Incompetence or Indifference? The Continuing Story of the Clinton Emails


The Hillary Clinton email scandal continues, as more and more questions are raised about her handling ….

Oh, let’s get serious. No one who’s paying attention at this point can seriously think there hasn’t been some major skullduggery, jiggery-pokery, mopery, dopery, misfeasance, malfeasance, nonfeasance and straight-up downright criminality with the Clinton email server. The game now is watching the Clintons quibble about the meaning of “is” until they finally manipulate everyone into submission through pure boredom.

One of those running theatrical events is Hillary’s assertion that

"I did not email any classified material to anyone on my email," Clinton told a massive gathering of story-hungry reporters during a March 10 press conference at the United Nations headquarters in New York, shortly after the existence of her private email server was uncovered.

"There is no classified material," she said then, "so I’m certainly well-aware of the classification requirements and did not send classified material."

The emphasis is mine, and one would certainly hope that she is well-aware of the classification requirements, as she, as secretary of State, was the senior classification officer for the Department of State.

Of course, now her story is:

I am confident that I never sent nor received any information that was classified at the time it was sent and received.

The New York Times, in the most recent edit of their article on the potential criminal investigation for mishandling classified information, put Clinton’s defense this way:

It is not clear if any of the information in the emails was marked as classified by the State Department when Mrs. Clinton sent or received them.

The Times goes on to say:

In the course of the email review, State Department officials determined that some information in the messages should be retroactively classified.

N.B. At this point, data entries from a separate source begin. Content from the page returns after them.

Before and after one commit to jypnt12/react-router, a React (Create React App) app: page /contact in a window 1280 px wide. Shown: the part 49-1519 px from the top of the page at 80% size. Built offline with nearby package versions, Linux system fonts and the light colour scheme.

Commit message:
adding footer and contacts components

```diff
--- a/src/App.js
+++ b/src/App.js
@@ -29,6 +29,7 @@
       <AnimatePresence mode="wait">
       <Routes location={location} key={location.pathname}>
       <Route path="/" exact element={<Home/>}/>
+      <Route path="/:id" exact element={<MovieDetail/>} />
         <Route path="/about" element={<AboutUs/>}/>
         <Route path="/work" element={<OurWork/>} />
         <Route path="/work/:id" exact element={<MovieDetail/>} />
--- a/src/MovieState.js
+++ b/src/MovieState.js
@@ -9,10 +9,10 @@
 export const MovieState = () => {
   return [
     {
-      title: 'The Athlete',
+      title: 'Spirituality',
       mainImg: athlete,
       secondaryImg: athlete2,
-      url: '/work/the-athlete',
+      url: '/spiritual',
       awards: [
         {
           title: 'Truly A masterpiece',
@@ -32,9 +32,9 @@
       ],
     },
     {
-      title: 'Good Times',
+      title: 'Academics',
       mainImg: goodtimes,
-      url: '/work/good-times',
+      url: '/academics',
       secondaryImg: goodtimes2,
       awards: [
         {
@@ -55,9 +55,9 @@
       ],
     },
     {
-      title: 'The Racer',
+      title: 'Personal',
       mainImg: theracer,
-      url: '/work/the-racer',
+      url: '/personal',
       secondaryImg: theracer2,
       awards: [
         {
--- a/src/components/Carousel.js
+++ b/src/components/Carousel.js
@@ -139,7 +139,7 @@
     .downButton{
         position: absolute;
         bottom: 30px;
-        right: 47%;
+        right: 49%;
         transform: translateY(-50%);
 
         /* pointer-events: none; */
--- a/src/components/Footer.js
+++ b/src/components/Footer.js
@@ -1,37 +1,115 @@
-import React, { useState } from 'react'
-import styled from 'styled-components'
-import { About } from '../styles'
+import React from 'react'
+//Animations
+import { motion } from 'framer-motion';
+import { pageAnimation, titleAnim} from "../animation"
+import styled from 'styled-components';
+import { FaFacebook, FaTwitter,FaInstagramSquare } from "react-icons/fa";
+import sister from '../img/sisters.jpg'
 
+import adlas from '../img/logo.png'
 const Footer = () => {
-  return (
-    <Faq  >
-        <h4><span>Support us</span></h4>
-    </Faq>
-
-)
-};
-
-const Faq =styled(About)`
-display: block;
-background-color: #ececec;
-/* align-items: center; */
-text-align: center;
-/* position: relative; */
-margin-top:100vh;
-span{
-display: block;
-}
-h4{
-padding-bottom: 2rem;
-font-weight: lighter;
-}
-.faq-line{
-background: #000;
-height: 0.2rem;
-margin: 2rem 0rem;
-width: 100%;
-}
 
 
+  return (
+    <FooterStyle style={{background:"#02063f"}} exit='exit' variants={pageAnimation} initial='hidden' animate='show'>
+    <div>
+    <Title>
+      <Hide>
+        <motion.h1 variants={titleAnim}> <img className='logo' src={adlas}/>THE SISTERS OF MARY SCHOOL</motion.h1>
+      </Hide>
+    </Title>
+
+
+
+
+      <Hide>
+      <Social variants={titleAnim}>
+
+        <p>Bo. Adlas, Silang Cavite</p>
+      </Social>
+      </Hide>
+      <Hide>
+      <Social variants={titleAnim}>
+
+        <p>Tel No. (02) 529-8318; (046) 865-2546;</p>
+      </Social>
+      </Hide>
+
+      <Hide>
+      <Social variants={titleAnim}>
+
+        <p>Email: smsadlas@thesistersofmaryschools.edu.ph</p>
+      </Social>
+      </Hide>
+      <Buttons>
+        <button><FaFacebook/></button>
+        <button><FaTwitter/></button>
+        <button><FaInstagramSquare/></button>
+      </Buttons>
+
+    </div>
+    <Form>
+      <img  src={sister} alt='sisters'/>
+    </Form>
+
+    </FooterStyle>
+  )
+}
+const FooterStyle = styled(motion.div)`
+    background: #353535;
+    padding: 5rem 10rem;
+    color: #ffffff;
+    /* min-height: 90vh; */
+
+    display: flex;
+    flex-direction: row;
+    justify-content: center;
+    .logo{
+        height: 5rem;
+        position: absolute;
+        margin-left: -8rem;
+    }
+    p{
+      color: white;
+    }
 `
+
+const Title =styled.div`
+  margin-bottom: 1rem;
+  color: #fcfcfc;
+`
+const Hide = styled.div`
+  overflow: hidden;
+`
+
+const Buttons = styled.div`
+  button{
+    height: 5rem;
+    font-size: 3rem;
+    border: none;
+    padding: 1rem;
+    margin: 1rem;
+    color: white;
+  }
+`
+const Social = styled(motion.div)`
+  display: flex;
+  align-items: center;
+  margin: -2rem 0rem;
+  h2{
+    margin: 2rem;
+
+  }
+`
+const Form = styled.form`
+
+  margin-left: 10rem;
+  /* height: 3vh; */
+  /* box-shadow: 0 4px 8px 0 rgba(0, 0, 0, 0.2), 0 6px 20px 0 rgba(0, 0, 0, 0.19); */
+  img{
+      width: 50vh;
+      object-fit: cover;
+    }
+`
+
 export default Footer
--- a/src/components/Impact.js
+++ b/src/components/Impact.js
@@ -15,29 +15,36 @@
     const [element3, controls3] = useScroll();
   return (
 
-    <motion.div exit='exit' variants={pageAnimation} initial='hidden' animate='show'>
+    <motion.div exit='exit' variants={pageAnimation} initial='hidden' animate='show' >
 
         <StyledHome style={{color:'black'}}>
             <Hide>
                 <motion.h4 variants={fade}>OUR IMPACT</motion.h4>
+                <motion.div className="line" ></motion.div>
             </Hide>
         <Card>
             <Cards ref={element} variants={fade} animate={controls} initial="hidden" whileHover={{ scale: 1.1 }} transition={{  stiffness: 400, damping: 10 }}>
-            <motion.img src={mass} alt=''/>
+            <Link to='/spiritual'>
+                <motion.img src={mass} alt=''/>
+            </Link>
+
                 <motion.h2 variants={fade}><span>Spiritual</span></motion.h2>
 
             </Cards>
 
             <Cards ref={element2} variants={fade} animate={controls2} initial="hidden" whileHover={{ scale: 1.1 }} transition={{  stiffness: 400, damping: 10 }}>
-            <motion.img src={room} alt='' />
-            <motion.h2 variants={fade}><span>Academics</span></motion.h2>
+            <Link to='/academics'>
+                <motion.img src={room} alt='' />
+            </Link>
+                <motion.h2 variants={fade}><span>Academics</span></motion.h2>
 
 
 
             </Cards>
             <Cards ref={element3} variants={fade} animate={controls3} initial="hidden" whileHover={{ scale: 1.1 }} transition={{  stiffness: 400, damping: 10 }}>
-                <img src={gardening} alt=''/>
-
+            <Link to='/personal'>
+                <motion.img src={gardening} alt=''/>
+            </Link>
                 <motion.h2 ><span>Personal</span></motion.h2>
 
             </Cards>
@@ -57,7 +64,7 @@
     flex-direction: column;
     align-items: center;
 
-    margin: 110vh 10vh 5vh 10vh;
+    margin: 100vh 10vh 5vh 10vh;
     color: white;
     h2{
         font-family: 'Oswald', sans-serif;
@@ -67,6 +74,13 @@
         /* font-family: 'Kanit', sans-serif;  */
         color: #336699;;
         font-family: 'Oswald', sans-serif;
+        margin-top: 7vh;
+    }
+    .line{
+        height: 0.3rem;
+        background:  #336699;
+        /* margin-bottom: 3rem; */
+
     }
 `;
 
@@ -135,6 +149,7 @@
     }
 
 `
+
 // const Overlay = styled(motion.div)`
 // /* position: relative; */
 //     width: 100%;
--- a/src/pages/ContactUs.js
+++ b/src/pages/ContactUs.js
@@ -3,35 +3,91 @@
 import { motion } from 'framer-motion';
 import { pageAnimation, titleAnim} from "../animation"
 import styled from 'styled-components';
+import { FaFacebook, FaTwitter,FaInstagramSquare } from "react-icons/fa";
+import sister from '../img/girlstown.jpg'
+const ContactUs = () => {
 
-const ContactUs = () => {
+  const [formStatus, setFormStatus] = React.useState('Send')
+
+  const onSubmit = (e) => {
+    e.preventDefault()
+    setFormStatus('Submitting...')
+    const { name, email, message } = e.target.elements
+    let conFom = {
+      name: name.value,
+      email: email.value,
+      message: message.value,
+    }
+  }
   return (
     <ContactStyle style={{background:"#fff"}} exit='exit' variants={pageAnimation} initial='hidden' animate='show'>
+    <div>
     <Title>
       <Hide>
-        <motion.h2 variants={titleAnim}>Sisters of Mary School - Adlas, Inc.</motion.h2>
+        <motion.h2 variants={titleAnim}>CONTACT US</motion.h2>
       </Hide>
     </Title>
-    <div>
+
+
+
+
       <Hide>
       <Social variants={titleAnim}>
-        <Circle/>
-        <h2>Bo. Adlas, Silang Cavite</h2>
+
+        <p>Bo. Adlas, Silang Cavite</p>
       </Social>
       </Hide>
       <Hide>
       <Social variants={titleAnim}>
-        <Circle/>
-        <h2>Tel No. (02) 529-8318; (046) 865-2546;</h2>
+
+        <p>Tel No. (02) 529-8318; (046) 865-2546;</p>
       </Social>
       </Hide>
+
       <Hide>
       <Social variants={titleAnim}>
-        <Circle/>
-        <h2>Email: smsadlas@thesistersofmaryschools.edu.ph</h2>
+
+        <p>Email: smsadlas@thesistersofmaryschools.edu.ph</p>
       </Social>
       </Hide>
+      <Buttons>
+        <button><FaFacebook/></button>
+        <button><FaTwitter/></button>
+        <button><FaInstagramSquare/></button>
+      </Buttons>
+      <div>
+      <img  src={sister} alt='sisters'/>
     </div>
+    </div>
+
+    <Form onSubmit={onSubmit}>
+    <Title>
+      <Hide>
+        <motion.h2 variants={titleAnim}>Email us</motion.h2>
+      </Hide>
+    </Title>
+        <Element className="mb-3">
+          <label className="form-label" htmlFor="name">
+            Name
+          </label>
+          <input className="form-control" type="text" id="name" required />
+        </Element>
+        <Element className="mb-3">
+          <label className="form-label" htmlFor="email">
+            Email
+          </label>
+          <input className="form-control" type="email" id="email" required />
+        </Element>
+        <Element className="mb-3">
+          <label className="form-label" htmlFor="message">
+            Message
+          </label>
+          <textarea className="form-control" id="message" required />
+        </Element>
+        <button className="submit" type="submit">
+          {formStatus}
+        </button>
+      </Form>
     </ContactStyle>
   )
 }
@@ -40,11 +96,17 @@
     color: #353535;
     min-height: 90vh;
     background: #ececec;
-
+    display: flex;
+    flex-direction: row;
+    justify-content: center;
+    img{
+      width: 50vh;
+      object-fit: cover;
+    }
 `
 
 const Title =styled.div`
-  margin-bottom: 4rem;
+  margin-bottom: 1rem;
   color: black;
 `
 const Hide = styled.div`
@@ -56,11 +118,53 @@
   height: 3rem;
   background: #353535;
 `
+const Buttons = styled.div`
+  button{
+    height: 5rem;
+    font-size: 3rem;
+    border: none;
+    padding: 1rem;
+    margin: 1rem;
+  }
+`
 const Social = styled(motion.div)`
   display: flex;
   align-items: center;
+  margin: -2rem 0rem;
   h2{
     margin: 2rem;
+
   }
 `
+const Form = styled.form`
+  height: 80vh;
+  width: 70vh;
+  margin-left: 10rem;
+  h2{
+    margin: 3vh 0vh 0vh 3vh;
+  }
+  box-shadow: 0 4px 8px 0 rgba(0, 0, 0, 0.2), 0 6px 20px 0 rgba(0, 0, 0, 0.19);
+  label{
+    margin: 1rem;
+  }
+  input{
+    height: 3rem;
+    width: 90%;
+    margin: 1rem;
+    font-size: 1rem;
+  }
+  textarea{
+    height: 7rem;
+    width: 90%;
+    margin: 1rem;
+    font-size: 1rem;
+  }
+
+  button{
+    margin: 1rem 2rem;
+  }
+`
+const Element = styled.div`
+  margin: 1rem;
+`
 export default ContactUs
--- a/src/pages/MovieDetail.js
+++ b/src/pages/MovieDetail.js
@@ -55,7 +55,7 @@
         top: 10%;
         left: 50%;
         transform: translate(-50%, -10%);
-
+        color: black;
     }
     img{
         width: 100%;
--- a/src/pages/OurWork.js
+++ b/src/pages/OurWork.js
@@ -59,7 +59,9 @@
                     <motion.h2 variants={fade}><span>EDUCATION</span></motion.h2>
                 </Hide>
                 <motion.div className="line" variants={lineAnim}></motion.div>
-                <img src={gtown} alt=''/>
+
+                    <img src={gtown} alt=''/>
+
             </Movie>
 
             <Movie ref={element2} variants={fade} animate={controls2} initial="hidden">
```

In the 3,000 pages that were released, for example, portions of two dozen emails were redacted because they were upgraded to “classified status.” But none of those were marked as classified at the time Mrs. Clinton handled them.

The thing is, I – like most everyone else in the intelligence community – have dealt with and even written classified documents, and pretty well the first rule you learn is that when you’re writing a document it’s your responsibility to see that it’s properly classified. Especially when you’re a classification officer under Executive Order 13526 that defines the classification system. (See Section 1.3)

Now, it’s not impossible that something will be reclassified upward after it’s first written. This especially shows up because of something called the “aggregation problem” – pieces of data that are, say, classified CONFIDENTIAL on their own may become SECRET if they’re together. I wrote about classification at length in one of the pieces on Ed Snowden, so I won’t repeat it here. Basically, though, you’ve heard people talk about the need to protect “sources and methods.” The point of aggregation is that a document talking about “sources” may not be super sensitive: pretty much everyone knows that the intelligence services listen to radio traffic. And pretty much everyone knows that NSA is good at decrypting encrypted traffic. But when you combine the two to say that Elbonian cellular radio calls are being intercepted and that you can decipher the Elbonian’s cellular traffic, then that gets pretty sensitive.